As the Wu administration moves to revamp the Boston Planning and Development Agency (BPDA), two unions – AFSCME Council 93 and SENA Local 9158 – have been seeking out BPDA staff members as part of unionization drives.
SENA (Salaried Employees of North America) is a division of the United Steelworkers, while AFSCME (American Federation of State, County and Municipal Employees) Council 93 represents 45,000 members in four New England states (Massachusetts, Maine, New Hampshire, and Vermont).
“We definitely do have an interest in representing the members down there,” said Jim Durkin, Council 93’s legislative and political action director. “We would be proud to be their representatives.”
The union, which represents some 2,000 employees across a wide range of City Hall departments, recently organized more than two dozen workers who work on non-emergency issues reported to the BOS:311 app or phone line, as well as 100 workers with the Boston Water and Sewer Commission.
SENA represents employees at the Boston Centers for Youth and Families and Inspectional Services, among others. John Buonopane, the Steelworkers’ subdistrict director for New England, said SENA 9158 represents 800 people across multiple city departments.
“We think this group would be a really good fit for our unit,” he said of BPDA employees.
A SENA member has recently been spotted standing by City Hall elevators, hoping to buttonhole BPDA workers getting on or coming off.

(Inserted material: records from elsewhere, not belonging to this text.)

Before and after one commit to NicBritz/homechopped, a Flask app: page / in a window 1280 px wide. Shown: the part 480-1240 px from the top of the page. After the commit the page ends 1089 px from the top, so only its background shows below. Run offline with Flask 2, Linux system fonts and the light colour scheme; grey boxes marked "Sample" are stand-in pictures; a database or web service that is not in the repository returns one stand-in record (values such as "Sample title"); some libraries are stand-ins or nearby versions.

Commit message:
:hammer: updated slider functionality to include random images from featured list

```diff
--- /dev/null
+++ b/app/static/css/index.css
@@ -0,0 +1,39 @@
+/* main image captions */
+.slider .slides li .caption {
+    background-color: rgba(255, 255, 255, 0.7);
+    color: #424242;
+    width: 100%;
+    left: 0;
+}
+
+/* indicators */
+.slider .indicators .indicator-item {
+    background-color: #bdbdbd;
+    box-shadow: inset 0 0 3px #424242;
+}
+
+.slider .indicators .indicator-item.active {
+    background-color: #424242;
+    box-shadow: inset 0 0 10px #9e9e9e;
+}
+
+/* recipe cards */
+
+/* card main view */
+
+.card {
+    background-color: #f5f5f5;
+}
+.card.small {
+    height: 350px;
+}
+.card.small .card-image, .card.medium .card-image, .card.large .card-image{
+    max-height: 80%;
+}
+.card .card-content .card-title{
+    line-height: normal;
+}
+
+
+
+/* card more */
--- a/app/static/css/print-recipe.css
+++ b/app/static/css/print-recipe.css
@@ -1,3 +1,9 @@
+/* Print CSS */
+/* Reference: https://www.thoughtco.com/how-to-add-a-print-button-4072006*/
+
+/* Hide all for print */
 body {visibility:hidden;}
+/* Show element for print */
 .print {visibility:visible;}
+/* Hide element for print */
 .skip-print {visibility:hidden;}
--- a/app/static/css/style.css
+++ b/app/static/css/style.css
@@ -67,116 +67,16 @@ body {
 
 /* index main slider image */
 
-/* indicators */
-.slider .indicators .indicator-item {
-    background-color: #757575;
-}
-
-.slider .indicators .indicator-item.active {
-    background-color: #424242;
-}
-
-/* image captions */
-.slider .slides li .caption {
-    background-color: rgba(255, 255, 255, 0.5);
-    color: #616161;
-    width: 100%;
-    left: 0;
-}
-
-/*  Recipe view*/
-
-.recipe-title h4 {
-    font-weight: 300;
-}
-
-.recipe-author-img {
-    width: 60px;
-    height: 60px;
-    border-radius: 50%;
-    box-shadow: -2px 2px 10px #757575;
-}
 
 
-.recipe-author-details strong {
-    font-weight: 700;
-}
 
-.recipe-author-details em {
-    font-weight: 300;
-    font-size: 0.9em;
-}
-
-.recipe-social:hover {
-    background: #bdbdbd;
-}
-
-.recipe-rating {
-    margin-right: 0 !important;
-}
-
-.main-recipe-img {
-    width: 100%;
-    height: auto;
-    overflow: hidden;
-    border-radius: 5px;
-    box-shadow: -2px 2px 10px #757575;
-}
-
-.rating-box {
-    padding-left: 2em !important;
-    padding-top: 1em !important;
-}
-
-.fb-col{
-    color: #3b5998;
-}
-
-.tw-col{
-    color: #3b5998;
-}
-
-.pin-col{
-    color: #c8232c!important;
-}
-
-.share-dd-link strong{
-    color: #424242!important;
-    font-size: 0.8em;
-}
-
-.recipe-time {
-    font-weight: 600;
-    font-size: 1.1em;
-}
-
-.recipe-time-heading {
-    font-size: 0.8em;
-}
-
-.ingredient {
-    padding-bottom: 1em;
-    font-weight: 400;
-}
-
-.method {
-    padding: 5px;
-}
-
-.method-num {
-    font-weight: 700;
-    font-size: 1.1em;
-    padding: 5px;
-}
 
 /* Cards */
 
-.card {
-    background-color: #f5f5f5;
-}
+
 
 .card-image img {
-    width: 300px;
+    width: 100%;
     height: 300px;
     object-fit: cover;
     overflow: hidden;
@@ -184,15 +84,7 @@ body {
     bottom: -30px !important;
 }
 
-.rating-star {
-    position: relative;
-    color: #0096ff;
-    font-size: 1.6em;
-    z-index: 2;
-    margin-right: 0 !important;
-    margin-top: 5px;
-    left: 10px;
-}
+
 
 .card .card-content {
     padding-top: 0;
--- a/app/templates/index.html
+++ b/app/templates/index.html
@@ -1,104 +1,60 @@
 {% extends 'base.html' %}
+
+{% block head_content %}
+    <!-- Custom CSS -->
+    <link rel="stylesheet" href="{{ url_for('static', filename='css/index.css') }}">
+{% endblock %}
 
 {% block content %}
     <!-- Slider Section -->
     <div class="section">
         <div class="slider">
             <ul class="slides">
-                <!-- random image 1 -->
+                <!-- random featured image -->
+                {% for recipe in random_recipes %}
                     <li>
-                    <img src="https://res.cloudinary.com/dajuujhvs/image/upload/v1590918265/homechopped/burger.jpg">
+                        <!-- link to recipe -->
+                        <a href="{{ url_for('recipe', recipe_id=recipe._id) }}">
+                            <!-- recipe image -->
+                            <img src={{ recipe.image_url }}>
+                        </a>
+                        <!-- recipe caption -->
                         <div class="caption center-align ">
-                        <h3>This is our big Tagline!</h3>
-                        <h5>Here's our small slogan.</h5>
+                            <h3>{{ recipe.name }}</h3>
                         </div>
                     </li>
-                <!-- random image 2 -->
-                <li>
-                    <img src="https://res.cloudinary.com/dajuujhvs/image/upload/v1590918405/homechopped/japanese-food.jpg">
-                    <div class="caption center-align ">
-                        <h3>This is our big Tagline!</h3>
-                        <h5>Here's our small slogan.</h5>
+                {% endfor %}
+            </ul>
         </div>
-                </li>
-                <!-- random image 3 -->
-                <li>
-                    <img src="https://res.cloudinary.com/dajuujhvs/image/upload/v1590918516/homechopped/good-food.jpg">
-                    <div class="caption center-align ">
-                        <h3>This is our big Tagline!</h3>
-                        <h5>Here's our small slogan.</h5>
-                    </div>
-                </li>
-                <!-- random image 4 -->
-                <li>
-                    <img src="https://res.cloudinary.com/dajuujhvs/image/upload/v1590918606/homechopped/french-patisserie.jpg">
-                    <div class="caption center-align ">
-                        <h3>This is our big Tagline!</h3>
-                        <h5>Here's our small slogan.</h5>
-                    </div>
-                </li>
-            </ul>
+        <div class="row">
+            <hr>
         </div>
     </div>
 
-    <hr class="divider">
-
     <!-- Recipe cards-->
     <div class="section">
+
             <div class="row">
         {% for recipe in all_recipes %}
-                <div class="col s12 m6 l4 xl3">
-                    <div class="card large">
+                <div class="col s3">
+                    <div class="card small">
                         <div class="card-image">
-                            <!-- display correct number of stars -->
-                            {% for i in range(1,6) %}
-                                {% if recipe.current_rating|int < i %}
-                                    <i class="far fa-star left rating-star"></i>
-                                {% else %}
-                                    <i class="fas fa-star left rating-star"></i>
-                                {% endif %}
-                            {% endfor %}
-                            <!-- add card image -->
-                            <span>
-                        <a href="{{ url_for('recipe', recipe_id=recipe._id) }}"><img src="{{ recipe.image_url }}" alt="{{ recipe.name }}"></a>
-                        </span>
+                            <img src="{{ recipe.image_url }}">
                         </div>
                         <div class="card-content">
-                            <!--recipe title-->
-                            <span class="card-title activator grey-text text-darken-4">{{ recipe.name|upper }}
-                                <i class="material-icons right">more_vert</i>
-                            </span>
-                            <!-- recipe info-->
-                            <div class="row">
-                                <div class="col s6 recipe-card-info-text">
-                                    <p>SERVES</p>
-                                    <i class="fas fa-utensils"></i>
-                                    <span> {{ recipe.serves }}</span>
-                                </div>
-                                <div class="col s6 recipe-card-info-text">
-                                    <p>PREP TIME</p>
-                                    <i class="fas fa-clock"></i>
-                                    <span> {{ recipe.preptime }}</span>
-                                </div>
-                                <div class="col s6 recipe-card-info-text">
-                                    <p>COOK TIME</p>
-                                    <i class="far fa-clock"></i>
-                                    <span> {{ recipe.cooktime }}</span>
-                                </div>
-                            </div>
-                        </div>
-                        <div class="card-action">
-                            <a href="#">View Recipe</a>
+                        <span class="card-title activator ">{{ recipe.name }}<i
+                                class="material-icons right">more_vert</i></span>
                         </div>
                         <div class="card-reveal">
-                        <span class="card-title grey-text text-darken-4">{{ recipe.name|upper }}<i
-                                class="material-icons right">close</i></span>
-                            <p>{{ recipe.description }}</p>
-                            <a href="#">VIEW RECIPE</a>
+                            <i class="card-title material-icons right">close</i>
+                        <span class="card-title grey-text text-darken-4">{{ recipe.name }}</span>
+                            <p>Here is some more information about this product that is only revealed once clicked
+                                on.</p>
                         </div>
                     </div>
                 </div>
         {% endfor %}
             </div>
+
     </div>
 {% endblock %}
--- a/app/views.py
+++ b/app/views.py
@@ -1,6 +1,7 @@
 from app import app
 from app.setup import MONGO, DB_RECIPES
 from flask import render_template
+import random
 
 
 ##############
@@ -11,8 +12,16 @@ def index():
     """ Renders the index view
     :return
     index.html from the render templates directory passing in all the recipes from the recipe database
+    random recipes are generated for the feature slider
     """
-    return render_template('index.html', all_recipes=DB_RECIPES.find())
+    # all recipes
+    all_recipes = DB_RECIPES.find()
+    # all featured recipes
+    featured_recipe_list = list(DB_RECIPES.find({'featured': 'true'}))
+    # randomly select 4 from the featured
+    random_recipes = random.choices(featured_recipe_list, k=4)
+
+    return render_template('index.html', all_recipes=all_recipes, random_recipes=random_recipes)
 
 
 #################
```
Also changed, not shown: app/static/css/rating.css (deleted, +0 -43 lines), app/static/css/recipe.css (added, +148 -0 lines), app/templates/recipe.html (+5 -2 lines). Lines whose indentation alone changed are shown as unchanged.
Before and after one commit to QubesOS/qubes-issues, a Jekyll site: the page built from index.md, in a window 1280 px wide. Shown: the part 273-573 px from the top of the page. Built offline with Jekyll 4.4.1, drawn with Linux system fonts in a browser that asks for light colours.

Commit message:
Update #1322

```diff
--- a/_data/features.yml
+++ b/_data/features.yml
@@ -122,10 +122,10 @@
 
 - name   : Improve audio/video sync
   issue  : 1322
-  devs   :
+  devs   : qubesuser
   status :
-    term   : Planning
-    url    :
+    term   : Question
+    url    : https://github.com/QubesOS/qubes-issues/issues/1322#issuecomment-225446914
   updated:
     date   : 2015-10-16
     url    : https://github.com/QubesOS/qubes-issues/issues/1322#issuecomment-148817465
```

“Our employees have the right to join or refrain from joining a union and the BPDA supports any decision they make,” a BPDA spokesperson said in an emailed statement.
Labor unions have seen a resurgence in attention over the last few years. Workers at Starbucks coffee shops and e-commerce giant Amazon have voted to unionize, and the number of US strikes increased in 2022.
The BPDA, which is overseen by the city’s chief of planning, Arthur Jemison, has roughly 200 employees. The agency has seen turnover in the last year, mirroring a similar economic trend in other sectors while also reflecting the change in mayoral administrations.
Mayor Wu ran on a platform of abolishing the BPDA and ending its urban renewal powers. Her “State of the City” speech this year focused on overhauling the agency, established under state law in 1957 as the Boston Redevelopment Authority.
Jemison told the City Council in February that the creation of a new city planning department with BPDA workers will likely occur next year. According to the Boston Business Journal, Jemison told councillors that he has relayed to employees they will have the same salaries and benefits after the transfer.
This post was updated with a comment from a SENA representative.